The Nepal Elephant Healthcare and Tuberculosis (TB) Surveillance Program was initiated by Elephant Care International in 2007 following the first comprehensive TB testing of Asian elephants in 2006. Previous reports have described the challenges that TB presents to wildlife, humans, and domestic livestock in Nepal1-3 and a recent report has demonstrated the risk of transmission to the wild.4
The program is based near Chitwan National Park where a field office and lab are staffed by a full-time veterinarian. Program goals are to 1) mitigate transmission of TB to wild elephants, rhinos and other ungulates by controlling TB at the captive-wild interface, 2) ensure the health of government elephants used for anti-poaching patrols, rhino censuses, and other conservation purposes, 3) safeguard tourism that supports the national parks, 4) build wildlife veterinary capacity, 5) encourage the development of elephant TB control programs other Asian elephant range countries, and 6) advance our knowledge of TB in elephants.

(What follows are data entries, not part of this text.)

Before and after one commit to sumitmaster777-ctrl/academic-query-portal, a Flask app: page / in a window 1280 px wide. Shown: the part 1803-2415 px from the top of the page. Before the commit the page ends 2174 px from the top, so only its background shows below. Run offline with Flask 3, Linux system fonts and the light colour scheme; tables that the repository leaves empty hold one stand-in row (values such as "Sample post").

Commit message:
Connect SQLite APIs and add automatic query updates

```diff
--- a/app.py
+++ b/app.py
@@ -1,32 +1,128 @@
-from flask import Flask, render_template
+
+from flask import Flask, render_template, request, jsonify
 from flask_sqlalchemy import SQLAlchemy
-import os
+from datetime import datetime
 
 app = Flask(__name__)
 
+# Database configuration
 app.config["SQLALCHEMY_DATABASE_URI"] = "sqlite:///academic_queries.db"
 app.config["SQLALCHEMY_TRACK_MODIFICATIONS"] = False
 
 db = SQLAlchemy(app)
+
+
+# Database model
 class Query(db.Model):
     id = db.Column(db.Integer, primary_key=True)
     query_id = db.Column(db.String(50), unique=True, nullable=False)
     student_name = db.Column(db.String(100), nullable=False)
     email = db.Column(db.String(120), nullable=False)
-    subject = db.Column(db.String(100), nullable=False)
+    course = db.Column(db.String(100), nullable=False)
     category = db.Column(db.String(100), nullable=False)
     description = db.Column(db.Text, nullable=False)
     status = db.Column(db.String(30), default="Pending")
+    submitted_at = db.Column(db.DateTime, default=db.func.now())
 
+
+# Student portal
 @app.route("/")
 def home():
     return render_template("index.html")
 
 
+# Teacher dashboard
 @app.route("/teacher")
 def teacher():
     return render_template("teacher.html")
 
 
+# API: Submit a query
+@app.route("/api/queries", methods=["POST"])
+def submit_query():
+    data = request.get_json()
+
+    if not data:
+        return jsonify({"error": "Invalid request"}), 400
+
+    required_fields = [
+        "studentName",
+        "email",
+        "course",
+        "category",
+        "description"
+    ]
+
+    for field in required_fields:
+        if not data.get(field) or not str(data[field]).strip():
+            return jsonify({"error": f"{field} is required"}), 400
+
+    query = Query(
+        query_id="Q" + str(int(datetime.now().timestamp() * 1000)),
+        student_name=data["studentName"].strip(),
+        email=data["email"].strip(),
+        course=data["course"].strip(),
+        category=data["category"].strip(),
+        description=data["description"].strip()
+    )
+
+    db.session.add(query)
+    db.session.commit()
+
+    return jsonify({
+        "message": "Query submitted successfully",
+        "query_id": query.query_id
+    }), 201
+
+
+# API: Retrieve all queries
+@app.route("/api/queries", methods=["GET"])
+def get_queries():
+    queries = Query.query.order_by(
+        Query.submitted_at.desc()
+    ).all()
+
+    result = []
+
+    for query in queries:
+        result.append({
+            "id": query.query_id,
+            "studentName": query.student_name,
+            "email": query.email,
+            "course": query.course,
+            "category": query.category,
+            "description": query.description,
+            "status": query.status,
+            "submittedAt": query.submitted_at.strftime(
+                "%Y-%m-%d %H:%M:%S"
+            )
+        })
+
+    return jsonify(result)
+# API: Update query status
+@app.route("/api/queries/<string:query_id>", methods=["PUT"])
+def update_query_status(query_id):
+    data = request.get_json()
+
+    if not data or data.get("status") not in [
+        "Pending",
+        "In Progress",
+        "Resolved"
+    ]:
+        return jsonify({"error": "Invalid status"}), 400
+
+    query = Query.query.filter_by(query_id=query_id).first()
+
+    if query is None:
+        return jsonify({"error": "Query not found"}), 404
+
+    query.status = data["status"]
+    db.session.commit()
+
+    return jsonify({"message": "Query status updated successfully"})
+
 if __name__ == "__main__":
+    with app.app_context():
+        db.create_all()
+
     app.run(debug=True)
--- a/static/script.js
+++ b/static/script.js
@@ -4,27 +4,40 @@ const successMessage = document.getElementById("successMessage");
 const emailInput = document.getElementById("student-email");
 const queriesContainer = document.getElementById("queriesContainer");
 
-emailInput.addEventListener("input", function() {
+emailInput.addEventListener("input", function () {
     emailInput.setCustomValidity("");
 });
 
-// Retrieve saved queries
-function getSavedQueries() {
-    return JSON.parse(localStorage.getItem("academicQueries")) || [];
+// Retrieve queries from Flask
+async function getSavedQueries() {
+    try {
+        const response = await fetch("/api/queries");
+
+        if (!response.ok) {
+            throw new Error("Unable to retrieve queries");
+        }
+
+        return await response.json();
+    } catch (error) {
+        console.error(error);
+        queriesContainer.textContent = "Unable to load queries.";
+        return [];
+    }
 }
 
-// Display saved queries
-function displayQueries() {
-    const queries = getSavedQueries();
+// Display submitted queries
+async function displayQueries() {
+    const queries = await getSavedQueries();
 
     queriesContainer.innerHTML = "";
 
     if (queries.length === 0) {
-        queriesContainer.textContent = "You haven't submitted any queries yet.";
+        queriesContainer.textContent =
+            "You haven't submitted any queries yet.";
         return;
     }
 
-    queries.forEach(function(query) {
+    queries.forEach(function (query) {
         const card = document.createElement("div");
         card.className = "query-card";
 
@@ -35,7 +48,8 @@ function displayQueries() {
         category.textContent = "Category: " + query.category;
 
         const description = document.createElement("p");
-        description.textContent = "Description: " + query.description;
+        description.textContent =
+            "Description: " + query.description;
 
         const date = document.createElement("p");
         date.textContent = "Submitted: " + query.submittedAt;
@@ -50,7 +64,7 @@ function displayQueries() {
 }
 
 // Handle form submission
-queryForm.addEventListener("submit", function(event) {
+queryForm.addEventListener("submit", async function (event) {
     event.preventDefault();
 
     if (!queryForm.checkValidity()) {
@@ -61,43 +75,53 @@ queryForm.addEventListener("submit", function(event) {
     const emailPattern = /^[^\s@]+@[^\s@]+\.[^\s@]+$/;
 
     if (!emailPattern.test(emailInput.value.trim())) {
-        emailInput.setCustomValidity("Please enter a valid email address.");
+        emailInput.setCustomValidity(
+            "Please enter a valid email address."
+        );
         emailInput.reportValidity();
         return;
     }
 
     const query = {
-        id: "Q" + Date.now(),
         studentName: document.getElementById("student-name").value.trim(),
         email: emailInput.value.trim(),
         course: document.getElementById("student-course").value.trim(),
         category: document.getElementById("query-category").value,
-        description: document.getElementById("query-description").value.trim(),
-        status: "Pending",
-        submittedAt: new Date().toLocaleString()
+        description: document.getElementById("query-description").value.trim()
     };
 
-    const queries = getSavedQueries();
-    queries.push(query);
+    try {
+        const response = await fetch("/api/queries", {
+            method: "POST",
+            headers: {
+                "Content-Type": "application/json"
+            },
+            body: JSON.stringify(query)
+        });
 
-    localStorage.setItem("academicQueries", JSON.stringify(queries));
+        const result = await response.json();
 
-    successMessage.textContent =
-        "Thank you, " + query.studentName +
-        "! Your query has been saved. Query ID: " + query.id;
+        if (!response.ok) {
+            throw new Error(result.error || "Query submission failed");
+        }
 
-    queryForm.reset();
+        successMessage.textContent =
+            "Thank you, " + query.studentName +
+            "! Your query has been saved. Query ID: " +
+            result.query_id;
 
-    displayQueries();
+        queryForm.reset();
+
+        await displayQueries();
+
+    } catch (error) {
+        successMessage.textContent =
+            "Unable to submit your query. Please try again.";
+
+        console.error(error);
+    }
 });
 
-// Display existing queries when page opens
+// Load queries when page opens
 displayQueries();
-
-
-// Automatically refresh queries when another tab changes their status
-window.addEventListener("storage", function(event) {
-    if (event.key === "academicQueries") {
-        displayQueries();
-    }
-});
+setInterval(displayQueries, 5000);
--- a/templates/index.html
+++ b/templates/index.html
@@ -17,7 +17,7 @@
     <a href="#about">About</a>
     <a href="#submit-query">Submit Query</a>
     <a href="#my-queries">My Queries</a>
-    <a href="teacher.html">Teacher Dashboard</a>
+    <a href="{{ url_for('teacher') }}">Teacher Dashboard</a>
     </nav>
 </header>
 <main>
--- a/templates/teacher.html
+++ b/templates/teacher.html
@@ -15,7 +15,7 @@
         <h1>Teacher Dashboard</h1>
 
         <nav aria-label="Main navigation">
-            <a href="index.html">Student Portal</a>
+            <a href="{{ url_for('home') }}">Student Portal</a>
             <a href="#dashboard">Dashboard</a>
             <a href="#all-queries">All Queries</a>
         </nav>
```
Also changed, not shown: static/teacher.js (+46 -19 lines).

Ninety-three percent of the captive population has been tested using the Elephant TB Stat-Pak® and/or DPP® Vet TB™ assays.a Over 20 elephants have been treated prophylactically or therapeutically for TB based on serology results, culture, and/or exposure history.
The Program has facilitated multiple research projects, involving students and investigators from Tufts University, Michigan State University, Murdoch University, and the Institute of Agriculture and Animal Science (Nepal).
In 2010 the Ministry of Forestry approved the Elephant Tuberculosis Control and Management Action Plan (2011-2015), the first such plan in Asia. The plan is on-line at www.elephantcare.org.
a. Chembio Diagnostic Systems, Inc, Medford, NY, USA.
The authors would like to acknowledge the support of the Department of National Parks and Wildlife Conservation of the Government of Nepal, Dr. I.P. Dhakal of the Institute of Agriculture and Animal Science for working with us to establish a fellowship for the first TB Program veterinarian, Dr. Shantraj Jnawali for help in transitioning the TB Program to the National Trust for Nature Conservation, Dr. Christy Williams of WWF-Nepal for construction of a segregation site and mahout TB testing, and Konstantin Lyashchenko of Chembio Diagnostics Systems Inc.a for technical support.
We greatly acknowledge the financial support of the U.S. Fish and Wildlife Services Asian Elephant Conservation Fund (Awards 98201-8-G571, 96200-9-G222, and 96200-0-G143), the Mazuri Fund, the Walter J. Ernst Memorial Fund, the Abraham Foundation, Buttonwood Park Zoo, Columbus Zoo, Oklahoma City Zoo, Phoenix Zoo, Busch Gardens Tamps, the Humane Society of the United States, and numerous private donors.
1. Mikota, S.K., G. Kaufman, I.P. Dhakal, and B.D. Pandey. 2009. Tuberculosis in Nepal: elephants, humans, livestock, and wildlife. Proc. Am. Assoc. Zoo Vet. Annual. Conf. 3–4.
2. Mikota, S.K., M. Miller, G. Dumonceaux, K. Giri, K. Gairhe, K. Hamilton, S. Paudel, K. Lyashchenko, R.S. Larsen, J. Payeur, R. Waters, M.D. Salman, and G. Kaufman, G. 2007. Comparison of four serologic assays and culture to determine tuberculosis infection in captive elephants in Nepal. Proc. Am. Assoc. Zoo Vet., Am. Assoc. Wildlife Vet, Am. Zoo and Aquarium Assoc. Nutr Adv Group Joint Conf. 71–72.
3. Mikota, S.K., M. Miller, G. Dumonceaux, K. Giri, K. Gairhe, K. Hamilton, S. Paudel, and B. Vincent. 2006. Elephant tuberculosis diagnosis: implications for elephant management in Asian range countries. Proc. Am. Assoc. Zoo Vet. Annual. Conf. 142–143.
. Obanda, V., J. Poghon, M. Yongo, I. Mulei, M. Ngotho, K. Waititu, J. Makumi, F. Gakuya, P. Omondi, R.C. Soriguer, and S. Alasaad. 2013. First report of fatal tuberculosis in a wild African elephant with past human-wildlife contact. Epidemiol. Infect. 1–5.